Although U.S. Secretary of State Mike Pompeo said he and the Saudis agreed on holding every single person responsible for the murder of dissident journalist Jamal Khashoggi accountable, numerous human right organizations underscored that his statements were insufficient, leaving room for Riyadh to continue its crackdown on dissidents.
Following a meeting with Saudi King Salman and Crown Prince Mohammed bin Salman (MBS), Pompeo said Monday that "both acknowledge that this accountability needs to take place." Yet, many slammed Pompeo for not issuing further sanctions on Riyadh for its human rights violations and regarded his remarks as "a missed opportunity to deliver though message that Washington would not turn a blind eye to the trampling of civil liberties."
"They've made it clear they're going to stand behind MBS," Andrea Prasow of Human Rights Watch, told U.S.-based NBC News on Monday.
Khashoggi was killed and dismembered by a group of Saudi operatives in the country's consulate in Istanbul on Oct. 2, 2018. After weeks of evolving narratives, Saudi Arabia admitted that the killing was premeditated, but denied any involvement of the royal family. The incident was blamed on lower-level officials, including five that are now facing the death penalty over their involvement.
Despite more than 100 days have passed since his assassination, the whereabouts of his body remain unknown.

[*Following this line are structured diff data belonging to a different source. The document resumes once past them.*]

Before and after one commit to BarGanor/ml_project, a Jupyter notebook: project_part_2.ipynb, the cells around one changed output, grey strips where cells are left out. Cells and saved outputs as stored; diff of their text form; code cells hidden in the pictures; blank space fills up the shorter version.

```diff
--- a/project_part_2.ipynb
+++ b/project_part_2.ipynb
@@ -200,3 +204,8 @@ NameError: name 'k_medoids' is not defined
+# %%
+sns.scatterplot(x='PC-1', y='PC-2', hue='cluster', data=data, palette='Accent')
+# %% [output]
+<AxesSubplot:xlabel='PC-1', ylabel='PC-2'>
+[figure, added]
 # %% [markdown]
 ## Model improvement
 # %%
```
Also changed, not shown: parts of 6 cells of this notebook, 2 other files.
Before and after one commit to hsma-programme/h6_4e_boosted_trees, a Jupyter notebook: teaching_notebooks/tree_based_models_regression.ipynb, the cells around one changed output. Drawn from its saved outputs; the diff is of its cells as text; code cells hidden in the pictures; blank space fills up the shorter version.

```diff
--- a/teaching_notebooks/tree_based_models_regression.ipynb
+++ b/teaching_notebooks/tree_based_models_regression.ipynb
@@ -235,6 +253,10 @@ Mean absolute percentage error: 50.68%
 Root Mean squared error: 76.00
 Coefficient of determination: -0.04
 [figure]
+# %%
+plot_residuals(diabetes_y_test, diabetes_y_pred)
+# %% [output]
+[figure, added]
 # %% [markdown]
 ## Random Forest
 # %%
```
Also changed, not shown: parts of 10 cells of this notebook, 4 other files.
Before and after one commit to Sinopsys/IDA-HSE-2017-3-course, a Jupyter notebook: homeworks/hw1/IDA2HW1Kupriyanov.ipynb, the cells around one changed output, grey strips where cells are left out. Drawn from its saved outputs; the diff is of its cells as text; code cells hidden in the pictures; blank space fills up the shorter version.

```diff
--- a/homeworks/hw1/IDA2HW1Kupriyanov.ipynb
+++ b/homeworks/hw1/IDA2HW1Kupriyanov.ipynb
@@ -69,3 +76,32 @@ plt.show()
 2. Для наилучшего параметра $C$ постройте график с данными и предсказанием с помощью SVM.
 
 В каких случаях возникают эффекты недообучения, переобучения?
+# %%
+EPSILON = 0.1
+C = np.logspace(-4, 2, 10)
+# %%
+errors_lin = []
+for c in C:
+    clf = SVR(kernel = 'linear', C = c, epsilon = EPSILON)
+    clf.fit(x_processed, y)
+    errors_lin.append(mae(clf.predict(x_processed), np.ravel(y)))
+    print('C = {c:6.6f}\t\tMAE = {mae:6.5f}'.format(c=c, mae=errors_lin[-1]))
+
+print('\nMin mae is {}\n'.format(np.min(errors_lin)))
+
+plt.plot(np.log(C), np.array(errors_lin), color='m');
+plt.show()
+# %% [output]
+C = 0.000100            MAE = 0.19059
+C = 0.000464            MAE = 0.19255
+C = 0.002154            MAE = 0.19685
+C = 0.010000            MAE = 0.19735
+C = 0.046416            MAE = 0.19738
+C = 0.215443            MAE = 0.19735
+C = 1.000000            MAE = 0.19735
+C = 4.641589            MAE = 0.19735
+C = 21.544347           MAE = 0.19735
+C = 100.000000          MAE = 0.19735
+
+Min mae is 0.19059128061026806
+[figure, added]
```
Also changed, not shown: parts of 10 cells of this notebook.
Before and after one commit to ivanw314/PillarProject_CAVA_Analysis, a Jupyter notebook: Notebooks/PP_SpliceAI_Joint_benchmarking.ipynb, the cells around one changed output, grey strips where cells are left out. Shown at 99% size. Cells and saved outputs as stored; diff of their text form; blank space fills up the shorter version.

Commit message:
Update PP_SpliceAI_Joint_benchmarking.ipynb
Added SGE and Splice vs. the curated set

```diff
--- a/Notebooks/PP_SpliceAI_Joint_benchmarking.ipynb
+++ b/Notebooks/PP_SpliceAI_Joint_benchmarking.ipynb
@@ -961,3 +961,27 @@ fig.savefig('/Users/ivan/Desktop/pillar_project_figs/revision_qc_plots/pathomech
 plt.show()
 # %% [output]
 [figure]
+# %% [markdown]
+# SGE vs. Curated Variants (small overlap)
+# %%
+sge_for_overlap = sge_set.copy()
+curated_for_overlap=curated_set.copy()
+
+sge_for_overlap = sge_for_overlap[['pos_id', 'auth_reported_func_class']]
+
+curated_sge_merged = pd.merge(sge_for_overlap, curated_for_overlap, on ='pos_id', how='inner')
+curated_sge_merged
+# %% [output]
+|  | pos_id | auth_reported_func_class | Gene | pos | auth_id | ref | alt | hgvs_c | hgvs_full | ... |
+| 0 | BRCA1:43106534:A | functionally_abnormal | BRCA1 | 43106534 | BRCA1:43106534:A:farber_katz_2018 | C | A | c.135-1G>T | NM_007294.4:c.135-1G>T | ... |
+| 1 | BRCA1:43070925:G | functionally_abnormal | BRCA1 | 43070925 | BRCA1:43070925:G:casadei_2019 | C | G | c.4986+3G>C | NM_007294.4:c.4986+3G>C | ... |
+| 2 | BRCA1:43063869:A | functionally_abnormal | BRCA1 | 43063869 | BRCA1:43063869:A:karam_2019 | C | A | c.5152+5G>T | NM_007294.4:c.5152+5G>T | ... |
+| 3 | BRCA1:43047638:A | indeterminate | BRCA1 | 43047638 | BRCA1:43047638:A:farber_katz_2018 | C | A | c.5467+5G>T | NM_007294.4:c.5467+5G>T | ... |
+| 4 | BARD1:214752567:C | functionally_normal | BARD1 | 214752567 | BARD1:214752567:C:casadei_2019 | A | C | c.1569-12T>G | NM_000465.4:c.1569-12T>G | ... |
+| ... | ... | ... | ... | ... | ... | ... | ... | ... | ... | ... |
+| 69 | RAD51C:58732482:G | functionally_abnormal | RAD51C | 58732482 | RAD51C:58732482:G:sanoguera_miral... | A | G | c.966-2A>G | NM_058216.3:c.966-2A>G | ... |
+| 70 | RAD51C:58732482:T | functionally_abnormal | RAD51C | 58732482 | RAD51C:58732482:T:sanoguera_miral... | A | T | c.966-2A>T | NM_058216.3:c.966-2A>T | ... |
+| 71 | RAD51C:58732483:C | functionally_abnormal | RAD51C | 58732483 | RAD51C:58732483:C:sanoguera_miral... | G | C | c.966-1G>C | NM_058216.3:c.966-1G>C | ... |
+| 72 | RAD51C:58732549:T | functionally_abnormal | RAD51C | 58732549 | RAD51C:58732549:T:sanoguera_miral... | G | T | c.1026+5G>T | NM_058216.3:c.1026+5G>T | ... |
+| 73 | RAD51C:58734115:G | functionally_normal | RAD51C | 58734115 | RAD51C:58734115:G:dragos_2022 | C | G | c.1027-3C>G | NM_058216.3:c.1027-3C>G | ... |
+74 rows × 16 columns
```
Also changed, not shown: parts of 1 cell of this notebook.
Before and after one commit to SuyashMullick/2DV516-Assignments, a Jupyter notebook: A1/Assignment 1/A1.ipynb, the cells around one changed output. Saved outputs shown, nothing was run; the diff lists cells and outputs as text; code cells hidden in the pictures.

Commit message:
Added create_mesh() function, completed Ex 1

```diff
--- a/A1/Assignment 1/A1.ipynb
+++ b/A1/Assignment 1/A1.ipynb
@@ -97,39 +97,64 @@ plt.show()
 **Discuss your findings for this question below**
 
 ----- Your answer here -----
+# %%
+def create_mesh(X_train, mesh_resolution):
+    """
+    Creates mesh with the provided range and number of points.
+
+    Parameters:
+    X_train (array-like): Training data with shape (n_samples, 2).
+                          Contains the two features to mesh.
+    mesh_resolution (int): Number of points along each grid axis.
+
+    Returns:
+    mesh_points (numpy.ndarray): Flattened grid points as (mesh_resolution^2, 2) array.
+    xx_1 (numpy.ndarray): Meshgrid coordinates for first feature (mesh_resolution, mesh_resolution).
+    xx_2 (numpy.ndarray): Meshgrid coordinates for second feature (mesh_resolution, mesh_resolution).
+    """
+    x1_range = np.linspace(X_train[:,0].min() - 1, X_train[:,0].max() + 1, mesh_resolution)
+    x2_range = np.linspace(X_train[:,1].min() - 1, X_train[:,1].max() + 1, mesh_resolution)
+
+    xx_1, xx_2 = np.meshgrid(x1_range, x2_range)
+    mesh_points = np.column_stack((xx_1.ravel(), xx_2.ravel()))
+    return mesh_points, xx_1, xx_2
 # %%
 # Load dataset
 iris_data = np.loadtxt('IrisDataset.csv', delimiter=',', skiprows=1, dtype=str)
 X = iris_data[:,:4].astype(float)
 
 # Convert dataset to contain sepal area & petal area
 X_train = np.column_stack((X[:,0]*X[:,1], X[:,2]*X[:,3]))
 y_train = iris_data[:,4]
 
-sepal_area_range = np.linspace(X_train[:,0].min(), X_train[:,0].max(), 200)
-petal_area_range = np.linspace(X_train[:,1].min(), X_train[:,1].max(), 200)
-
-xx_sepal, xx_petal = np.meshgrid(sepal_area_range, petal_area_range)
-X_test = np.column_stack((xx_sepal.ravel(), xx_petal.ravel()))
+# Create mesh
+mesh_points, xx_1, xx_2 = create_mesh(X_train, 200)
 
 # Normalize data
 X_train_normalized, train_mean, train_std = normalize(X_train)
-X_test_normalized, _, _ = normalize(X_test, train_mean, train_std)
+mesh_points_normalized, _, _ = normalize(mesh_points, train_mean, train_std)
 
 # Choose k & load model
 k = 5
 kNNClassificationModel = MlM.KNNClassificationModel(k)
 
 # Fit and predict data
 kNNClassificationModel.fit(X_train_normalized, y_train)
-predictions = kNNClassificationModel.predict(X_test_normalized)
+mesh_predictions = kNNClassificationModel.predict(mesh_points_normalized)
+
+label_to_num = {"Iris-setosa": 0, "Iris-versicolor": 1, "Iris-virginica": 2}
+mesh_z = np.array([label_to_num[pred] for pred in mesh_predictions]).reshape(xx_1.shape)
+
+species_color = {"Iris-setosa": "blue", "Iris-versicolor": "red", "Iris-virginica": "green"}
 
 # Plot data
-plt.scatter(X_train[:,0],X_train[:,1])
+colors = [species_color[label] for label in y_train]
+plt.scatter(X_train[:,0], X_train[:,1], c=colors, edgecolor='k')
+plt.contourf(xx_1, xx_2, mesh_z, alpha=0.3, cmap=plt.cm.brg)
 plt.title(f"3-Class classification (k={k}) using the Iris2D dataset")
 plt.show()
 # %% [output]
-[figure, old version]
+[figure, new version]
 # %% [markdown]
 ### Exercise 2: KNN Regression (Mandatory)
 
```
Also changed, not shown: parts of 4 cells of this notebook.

The U.S. President Donald Trump administration also has been unwilling to punish MBS, whom the CIA assessed with high confidence that he "personally targeted" Khashoggi and "probably ordered his death," due to the expensive arms sale and Saudi Arabia's alleged role in containing Iran's influence in the region.
Commenting on Riyadh's crackdown against dissidents, Philippe Nassif, the advocacy director for the Middle East and North Africa at Amnesty International, said, "Saudi Arabia has always been a gross violator of human rights, but the level of repression under [MBS] and the reach of the kingdom's security services and their willingness to follow citizens around the world seems to have increased significantly."
Khashoggi is hardly the first dissident to have disappeared after voicing his criticisms of Saudi leadership. Since becoming the new power behind the throne in 2017, MBS was set on modernizing the kingdom, leaving little room for criticism. Over the years, he has given women the right to drive but jailed the women activists who called for the reform.
He has also imprisoned intellectuals and businessmen as a warning to those who attempt to oppose the kingdom. MBS also organized kidnappings of dissidents and staged an internal coup on Nov. 4 that resulted with the arrest of more than 200 people including Saudi princes. A Saudi group that tries to track political prisoners, Prisoners of Conscience, estimated last September that there are more than 2,600 Saudi dissidents in detention.
Pressure on the Trump administration to reveal a CIA report on the killing is also mounting as the Congress and leading nongovernmental organizations (NGOs) are reiterating calls for justice and transparency from the Riyadh and the U.S. governments.
"The full disclosure of these records is a vital step towards ending impunity for the perpetrators, no matter how powerful they might be, and allowing the public to evaluate for itself how the U.S. government is responding to this flagrant disregard for the rule of law," said Amrit Singh, a human rights lawyer who directs a project at the Open Society Justice Initiative, on Monday. Last week, the Open Society Justice Initiative filed a lawsuit against the CIA, the National Security Agency, the Defense Department and the Office of the Director of National Intelligence to force them to disclose the CIA's assessment of the Khashoggi murder to the public under the Freedom of Information Act.